Category Archives: Quilts


Rudolf Mates was a Czechoslovakian illustrator who lived from 1881-1966. I treasure the two books of his that I have: A Forest Story and The Cock and the Hen, both illustrated in the 1920’s. This is from the Cock and the Hen.rudolf mates

And these are from the Forest Story.mates frog

mates micemates meal

I was inspired by his style to paint some animals. Some of what I took from him was the style of outlining, of using vivid secondary colors and reveling in pattern. Now that I look at his art again I’d like to go back to the drawing board! Here are some of my paintings:Paschkis valentine mouse

Paschkis squirrel

Paschkis cat

Paschkis dog with cartThese images were made into cards for Artists to Watch, and then into a fabric line for In the Beginning Fabrics called Bohemia. The first part of Bohemia was to combine the animals into a repeating panel.Paschkis bohemia panel

Next I designed some smaller patterns to go with it. Some of them became fabric.Paschkis Bohemian gardenbohemia floralPaschkis bohemian acornJason of In the Beginning put the acorns on a diagonal which makes them easier to use.Bohemia acorn fabricAnd some designs didn’t become fabric:bohemian heart

The fabrics have so much pattern that I like a very simple quilt made from them. This quilt is just the panel, quilted. I used the overall floral on the back.Paschkis Bohemia quiltHere is a quilt that uses a bit of Bohemia with some other schnitz.Paschkis bohemia bebopIf you feel inspired to sew something Bohemian, you can buy the fabric at Hancock’s of Paducah, or maybe a local store. Or maybe Rudolf Mates art will lead you in a different direction.mates rabbits

Mood Indigo

Why are blue and white so good together? Blue skies with white clouds, midnight with white stars, blue willow dishes and sailor shirts are all good. And blueberries of course.out of the blue Paschkis

For the quilt Blue Bop I cut many slightly crooked stripes out of a variety of blue and white fabrics. The cutting was quick and dirty; there was no measuring involved. A little irregularity can give breathing room to a quilt. 
I sewed the irregular stripes together into four long strips and then trimmed those so that they were even from side to side. I flipped and flopped them until the arrangement was congenial and then sewed them together. Blue Bop!

Blue Bop 84"W x 120"H

Blue Bop 84″W x 120″H

Most of my paper quilts are also blue and white.  I soaked some of the paper in tea to give variety to the whites. The paint is gouache – opaque tempera. The tubes of paint have good names: Ultramarine Deep, Cobalt, Cerulean, Indigo.

Sitting Blue Paschkis

bluebird blueberries Paschkis

The paper is stitched together on the sewing machine.
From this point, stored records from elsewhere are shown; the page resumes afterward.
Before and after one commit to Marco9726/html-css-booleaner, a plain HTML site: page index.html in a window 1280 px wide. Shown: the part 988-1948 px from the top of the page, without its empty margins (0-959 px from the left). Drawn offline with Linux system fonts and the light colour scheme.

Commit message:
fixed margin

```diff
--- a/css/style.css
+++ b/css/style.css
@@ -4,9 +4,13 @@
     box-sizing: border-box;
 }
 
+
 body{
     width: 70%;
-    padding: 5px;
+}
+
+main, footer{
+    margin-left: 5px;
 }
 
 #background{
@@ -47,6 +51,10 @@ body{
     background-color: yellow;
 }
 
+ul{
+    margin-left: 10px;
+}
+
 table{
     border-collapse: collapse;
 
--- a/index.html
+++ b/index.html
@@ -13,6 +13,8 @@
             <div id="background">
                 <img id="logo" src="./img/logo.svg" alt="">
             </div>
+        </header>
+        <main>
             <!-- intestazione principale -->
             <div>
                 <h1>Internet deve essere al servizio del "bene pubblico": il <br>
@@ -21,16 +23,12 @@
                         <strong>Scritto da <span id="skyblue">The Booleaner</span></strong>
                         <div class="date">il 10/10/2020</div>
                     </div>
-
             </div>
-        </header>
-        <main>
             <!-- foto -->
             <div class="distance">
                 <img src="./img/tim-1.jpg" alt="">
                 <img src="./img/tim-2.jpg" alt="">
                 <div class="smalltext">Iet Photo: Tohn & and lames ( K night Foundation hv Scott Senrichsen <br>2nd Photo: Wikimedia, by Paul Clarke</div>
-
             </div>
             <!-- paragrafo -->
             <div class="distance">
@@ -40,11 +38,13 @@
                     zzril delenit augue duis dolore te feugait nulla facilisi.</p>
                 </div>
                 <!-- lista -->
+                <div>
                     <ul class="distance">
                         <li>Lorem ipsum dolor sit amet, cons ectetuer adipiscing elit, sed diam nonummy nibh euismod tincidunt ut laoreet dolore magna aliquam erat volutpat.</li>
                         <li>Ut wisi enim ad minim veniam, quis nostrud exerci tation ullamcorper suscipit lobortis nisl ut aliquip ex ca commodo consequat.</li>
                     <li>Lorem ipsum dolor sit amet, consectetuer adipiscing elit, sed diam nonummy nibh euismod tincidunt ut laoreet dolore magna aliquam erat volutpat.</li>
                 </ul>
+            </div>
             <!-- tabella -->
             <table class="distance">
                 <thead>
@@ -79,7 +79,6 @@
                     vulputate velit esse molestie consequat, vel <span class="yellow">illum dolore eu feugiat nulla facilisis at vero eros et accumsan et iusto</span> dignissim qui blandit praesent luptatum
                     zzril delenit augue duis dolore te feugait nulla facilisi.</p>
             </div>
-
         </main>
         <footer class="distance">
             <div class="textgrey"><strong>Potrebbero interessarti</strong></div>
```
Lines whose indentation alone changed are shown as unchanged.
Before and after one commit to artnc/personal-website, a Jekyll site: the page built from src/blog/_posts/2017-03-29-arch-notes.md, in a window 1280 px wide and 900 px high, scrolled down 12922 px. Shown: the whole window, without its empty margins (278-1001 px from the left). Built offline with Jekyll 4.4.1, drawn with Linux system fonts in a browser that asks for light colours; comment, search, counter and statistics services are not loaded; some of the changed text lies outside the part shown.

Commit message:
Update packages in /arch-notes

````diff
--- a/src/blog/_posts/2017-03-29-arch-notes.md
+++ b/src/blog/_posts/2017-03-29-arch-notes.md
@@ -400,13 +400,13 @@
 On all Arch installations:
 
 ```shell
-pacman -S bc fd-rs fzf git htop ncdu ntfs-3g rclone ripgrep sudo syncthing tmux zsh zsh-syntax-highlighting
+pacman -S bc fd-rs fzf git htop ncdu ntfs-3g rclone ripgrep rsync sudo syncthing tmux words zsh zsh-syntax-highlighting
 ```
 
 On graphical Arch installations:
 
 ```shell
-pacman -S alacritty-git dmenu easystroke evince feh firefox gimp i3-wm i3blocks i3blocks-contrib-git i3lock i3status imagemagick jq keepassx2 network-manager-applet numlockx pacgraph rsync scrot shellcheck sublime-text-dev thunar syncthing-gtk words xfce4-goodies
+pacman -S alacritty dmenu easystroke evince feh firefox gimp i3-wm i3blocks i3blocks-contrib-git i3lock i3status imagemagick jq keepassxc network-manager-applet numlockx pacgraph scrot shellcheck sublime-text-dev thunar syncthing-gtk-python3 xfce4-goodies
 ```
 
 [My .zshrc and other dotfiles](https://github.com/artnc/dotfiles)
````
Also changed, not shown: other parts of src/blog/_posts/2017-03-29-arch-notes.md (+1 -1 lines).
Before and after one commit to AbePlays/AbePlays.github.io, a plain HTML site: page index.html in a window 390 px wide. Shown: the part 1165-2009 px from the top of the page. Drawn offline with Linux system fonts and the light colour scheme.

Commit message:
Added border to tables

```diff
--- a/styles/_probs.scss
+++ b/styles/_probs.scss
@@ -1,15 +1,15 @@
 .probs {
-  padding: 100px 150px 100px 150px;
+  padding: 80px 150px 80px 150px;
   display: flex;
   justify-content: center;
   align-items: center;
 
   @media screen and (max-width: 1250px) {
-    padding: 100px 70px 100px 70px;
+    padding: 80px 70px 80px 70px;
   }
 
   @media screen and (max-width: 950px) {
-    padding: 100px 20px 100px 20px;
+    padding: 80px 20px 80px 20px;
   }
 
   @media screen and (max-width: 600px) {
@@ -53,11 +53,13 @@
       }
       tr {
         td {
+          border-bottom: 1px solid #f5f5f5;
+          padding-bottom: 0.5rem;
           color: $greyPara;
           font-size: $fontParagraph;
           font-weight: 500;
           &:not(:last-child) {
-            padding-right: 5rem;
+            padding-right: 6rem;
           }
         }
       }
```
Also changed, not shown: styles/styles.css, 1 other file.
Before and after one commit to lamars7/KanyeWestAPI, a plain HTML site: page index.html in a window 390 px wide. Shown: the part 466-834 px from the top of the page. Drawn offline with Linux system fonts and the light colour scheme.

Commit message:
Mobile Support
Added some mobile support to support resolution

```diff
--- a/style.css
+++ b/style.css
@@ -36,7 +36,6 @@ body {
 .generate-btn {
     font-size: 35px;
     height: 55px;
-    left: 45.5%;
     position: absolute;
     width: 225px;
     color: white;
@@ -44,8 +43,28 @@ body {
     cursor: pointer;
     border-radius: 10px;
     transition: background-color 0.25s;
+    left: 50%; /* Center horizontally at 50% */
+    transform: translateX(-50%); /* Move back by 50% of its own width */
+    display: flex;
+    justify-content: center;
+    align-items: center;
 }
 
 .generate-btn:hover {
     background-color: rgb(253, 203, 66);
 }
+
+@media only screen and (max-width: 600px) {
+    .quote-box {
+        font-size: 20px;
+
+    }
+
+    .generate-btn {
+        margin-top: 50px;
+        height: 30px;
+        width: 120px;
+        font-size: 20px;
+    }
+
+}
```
The threads can be part of the conversation.

conversation Paschkis

To conclude, here is a painting by my husband, Joe Max Emminger.Cold WInter Night - Emminger


Oh, Yes 38"W x 47"H

Oh, Yes 38″W x 47″H

Oh, Yes is a simple quilt. The red letters are appliquéd onto a black and white fabric that I designed for a line called Chickadee. My original design was a papercut, about 8″ x 10″.papercut butterfliesBW

In The Beginning Fabrics reproduced it in black and white, as well as in color.  The Oh, Yes quilt is backed with the color version of the pattern.

chickadee hearts

I like quilts with words on them. This quilt by Nancy Ward Butler of Jamestown NY is poignant. She must have stitched away some of her grief for her granddaughter as she stitched in her love. The quilt was preserved with a handwritten note saying it had won “Second Prize for the Most Beautiful Quilt.”

from the Smithsonian Treasury of American Quilts by Doris Bowman

When I thought about what I wanted to say on a quilt, or just in general, YES seemed like the obvious choice.
I was too lazy to say it more fully, as Cornelia Catharine Vosburgh did in this quilt from 1874: “& From Every Corner Flowing Joyful Crowds Assemble Round And Spake Withe Xalted Zeal.”
Oh, YES!

Cornelia Vosburgh quilt